* Aim of the exercise
Every line of the records that holds the word "парсера" should be copied out.

* Recorded data
···

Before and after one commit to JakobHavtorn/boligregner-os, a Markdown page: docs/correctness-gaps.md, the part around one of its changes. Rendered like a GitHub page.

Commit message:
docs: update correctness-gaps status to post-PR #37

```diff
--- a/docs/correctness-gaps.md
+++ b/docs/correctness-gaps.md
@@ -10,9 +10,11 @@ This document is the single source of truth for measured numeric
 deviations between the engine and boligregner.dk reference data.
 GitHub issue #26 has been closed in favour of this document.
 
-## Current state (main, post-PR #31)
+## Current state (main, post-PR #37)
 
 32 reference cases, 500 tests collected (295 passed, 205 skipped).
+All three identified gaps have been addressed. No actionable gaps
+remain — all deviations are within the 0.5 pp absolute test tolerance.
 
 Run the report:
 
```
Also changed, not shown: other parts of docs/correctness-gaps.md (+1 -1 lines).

···

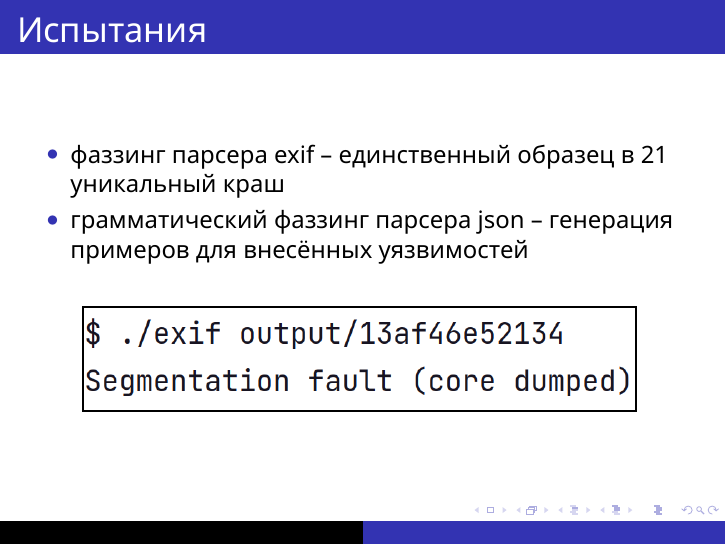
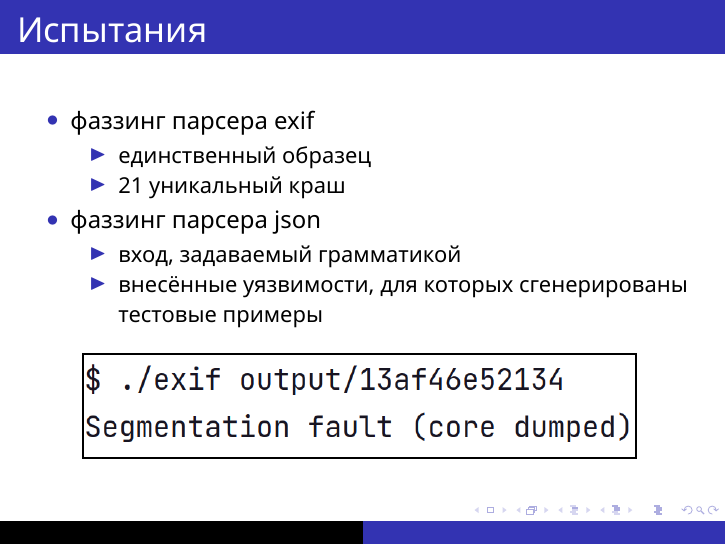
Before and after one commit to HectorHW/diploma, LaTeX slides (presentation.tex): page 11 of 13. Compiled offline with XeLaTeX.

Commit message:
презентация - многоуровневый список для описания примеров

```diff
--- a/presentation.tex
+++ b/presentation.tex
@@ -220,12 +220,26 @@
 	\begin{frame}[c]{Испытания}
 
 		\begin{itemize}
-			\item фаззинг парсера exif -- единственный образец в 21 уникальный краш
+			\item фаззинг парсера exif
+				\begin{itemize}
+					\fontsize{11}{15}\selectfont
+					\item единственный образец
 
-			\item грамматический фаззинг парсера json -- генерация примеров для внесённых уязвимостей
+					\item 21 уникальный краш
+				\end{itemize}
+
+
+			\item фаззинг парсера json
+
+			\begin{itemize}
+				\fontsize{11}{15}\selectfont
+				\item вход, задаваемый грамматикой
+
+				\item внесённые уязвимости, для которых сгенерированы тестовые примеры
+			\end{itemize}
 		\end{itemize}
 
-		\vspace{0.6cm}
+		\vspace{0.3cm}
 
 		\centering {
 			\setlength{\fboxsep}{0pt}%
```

···

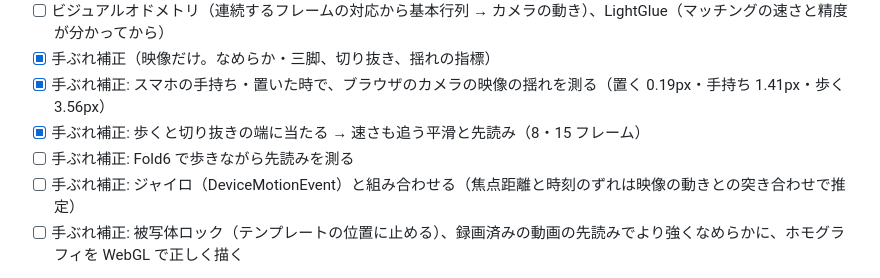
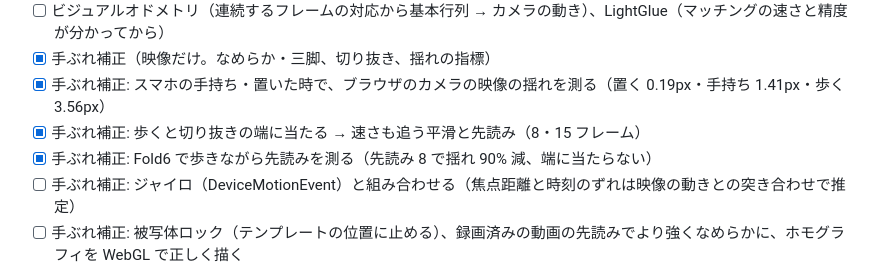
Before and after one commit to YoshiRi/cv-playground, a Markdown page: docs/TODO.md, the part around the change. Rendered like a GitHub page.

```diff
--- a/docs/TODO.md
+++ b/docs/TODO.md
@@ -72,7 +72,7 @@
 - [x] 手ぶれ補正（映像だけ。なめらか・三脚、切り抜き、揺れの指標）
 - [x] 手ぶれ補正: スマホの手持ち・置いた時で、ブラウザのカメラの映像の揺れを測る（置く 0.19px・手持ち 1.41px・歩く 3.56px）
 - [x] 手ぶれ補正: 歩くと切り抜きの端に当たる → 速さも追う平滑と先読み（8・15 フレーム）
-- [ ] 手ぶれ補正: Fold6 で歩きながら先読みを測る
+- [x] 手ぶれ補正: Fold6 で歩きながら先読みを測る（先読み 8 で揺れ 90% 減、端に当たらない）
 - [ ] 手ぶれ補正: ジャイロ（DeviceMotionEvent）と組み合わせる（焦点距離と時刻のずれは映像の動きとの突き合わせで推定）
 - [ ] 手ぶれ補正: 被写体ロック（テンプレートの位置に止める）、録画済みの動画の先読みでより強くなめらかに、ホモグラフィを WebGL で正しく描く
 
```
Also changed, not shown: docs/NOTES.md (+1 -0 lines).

···

* Task output
-			\item фаззинг парсера exif -- единственный образец в 21 уникальный краш
+			\item фаззинг парсера exif
-			\item грамматический фаззинг парсера json -- генерация примеров для внесённых уязвимостей
+			\item фаззинг парсера json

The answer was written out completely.